In the ensuing campaign [of 1777], being with the advance in taking possession of Mount Independence, he narrowly escaped the explosion of several mines, which the enemy left on evacuating the place. Shortly afterwards, on the 19th of September, 1777, at the battle of Freeman's Farm, nearly the whole of his regiment was destroyed, himself and two privates being the only two persons of the company to which he belonged, that were not either killed or wounded. On this occasion he was attached by Sir Francis Clerke, to the colours of the 9th regiment, which was then advancing. He was also present at the disastrous affair of the 7th of October, after which the army retired to Saratoga; and at Fort Hardy, near that place, he was wounded. At this time also General Burgoyne, the commander-in-chief, being anxious to recover stores to a great amount, fallen into the hands of the enemy, he volunteered to ascend the river in the night, and succeeded, amidst a heavy fire, in cutting the cables of the bateaux, which drifted down with a large quantity of provisions to the royal army: for this service he was honoured with his Excellency's thanks. Being with the army at Saratoga, he was detained prisoner of war upwards of three years.

During the Irish rebellion (his regiment having been previously reduced) he actively assisted his brother-in-law, Lord Ffrench, in organizing the yeomanry cavalry, and served himself as a volunteer. Lord Carhampton, the commander-in-chief in Ireland, at that period, expressing himself sensible of his zeal, recommended him for more efficient service, and he was immediately appointed to the lieutenant-colonelcy of the Lochaber Highlanders, who were stationed on the coast, in expectation of the descent of a large French force. When the volunteer levy in England was made, on the threatened invasion, he was appointed brigadier-general on the staff, and by indefatigable exertions, rendered the great body of his different corps fully competent to act with the line. He afterwards succeeded to the rank of major-general and lieutenant-general.

Upon his return to the regiment in England after his exchange in 1781, he was the lieutenant of Captain William Hall's company.

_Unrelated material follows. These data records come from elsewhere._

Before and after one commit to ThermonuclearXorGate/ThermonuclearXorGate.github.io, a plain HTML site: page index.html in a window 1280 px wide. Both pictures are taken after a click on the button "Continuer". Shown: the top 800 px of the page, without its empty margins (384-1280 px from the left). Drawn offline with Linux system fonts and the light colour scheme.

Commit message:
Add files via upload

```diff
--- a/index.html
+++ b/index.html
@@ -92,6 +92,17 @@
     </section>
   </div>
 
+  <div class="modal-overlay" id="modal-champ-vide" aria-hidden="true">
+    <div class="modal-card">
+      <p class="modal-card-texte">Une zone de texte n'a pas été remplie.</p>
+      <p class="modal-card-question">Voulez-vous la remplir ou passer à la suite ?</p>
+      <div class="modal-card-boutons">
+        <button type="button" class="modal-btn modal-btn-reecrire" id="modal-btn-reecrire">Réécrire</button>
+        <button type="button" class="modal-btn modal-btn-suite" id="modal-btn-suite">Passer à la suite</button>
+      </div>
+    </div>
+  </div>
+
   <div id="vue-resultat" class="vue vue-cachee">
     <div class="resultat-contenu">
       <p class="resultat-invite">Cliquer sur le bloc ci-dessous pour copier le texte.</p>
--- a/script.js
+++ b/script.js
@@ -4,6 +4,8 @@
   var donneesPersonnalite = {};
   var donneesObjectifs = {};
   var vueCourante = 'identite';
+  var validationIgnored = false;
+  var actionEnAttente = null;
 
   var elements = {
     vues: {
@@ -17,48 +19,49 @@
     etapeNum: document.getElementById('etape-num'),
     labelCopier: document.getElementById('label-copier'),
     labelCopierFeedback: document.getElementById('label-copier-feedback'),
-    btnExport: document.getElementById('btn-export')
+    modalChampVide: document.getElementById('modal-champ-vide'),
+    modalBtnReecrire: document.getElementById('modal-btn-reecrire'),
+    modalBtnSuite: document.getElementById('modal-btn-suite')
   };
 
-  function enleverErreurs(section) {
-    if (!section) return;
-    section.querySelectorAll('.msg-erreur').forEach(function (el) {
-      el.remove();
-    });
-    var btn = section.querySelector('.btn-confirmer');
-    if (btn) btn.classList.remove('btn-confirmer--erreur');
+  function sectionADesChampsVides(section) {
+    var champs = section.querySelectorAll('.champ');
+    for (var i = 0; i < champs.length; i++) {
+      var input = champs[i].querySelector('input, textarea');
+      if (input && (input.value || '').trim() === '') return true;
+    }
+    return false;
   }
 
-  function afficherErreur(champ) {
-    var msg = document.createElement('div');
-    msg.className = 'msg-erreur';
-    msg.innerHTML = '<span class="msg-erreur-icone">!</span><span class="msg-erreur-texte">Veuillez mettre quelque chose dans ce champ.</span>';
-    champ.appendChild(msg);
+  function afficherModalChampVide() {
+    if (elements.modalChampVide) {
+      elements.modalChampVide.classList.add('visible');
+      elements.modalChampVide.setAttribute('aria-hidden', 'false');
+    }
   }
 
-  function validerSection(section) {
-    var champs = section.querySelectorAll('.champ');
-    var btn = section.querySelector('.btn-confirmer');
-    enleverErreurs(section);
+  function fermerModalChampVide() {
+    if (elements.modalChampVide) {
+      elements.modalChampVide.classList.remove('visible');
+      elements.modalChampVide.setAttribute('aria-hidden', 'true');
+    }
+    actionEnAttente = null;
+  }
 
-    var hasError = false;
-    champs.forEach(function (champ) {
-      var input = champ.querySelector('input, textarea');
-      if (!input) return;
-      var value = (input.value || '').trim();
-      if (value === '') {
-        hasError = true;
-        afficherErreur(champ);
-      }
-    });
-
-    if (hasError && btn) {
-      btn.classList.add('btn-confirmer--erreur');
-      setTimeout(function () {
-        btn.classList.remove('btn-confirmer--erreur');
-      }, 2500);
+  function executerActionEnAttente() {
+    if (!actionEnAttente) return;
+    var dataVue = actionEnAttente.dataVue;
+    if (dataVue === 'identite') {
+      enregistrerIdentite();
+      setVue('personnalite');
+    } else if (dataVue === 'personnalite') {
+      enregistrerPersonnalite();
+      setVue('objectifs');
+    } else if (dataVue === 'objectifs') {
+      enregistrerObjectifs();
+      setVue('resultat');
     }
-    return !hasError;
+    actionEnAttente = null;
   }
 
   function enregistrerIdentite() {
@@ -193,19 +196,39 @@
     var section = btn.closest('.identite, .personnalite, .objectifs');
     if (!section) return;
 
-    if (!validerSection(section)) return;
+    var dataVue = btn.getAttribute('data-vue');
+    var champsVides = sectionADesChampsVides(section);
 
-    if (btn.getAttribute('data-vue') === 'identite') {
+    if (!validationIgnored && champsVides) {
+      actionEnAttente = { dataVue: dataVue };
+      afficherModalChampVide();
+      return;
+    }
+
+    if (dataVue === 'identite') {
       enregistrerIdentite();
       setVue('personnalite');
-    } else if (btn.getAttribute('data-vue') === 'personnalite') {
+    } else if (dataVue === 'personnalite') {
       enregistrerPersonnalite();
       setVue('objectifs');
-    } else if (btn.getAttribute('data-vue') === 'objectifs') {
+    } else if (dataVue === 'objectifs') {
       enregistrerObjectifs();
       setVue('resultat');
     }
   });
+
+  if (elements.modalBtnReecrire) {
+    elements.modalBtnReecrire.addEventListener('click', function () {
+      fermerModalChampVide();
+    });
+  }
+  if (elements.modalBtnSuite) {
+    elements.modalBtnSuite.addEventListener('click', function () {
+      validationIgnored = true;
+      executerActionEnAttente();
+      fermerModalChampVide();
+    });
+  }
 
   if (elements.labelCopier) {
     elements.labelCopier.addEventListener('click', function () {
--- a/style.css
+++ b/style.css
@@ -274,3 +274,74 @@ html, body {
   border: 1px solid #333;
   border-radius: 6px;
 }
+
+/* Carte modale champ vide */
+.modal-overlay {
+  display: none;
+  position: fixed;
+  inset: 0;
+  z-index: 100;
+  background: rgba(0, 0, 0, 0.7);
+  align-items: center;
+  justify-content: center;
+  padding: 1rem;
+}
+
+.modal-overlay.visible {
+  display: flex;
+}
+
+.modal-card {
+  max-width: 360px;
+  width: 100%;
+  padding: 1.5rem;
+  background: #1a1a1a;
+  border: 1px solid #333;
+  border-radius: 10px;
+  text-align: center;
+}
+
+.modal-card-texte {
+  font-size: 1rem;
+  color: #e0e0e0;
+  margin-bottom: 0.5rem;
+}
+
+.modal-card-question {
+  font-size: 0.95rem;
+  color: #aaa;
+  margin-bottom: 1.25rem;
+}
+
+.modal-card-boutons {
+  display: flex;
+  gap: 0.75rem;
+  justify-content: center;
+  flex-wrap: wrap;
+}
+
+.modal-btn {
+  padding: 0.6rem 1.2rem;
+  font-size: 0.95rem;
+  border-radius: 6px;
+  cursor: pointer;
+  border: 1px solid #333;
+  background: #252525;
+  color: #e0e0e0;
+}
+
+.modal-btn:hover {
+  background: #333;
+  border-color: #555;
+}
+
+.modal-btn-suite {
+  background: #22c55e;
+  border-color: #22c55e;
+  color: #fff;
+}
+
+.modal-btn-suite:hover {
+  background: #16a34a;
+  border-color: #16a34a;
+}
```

Gonville Bromhead married The Honourable Jane ffrench (died 2 September 1837) on 18 July 1787. He was created 1st Baronet Bromhead, of Thurlby Hall, co. Lincoln on 19 February 1806. The Bromheads had three sons, Sir Edward ffrench Bromhead, 2nd Baronet (born 26 March 1789), Sir Edmund Gonville Bromhead, 3rd Baronet (born 22 January 1791) and the Reverend Charles ffrench Bromhead (born 18 May 1795). It was the second son, Sir Edmund, who had seven children, the youngest of whom was named after his grandfather. It was this Lieutenant Gonville Bromhead (of the 2nd Battalion, 24th Regiment of Foot) who fought in Africa at the famed Battle of Rorke's Drift on 22-23 January 1879, and was decorated with the Victoria Cross (V.C.) on 2 May 1879 for his actions. At Rorke's Drift, he and Lieutenant Chard (Royal Engineers) commanded about 140 men at a small missionary station against an attacking Zulu warrior force of three to four thousand men. The Zulus attacked only half an hour after the first warning was received and in that time the defenders erected barricades. From after 4pm until daybreak next morning, Chard and Bromhead directed operations while their men kept up a steady fire, which ensured the successful defense of the post against overwhelming odds.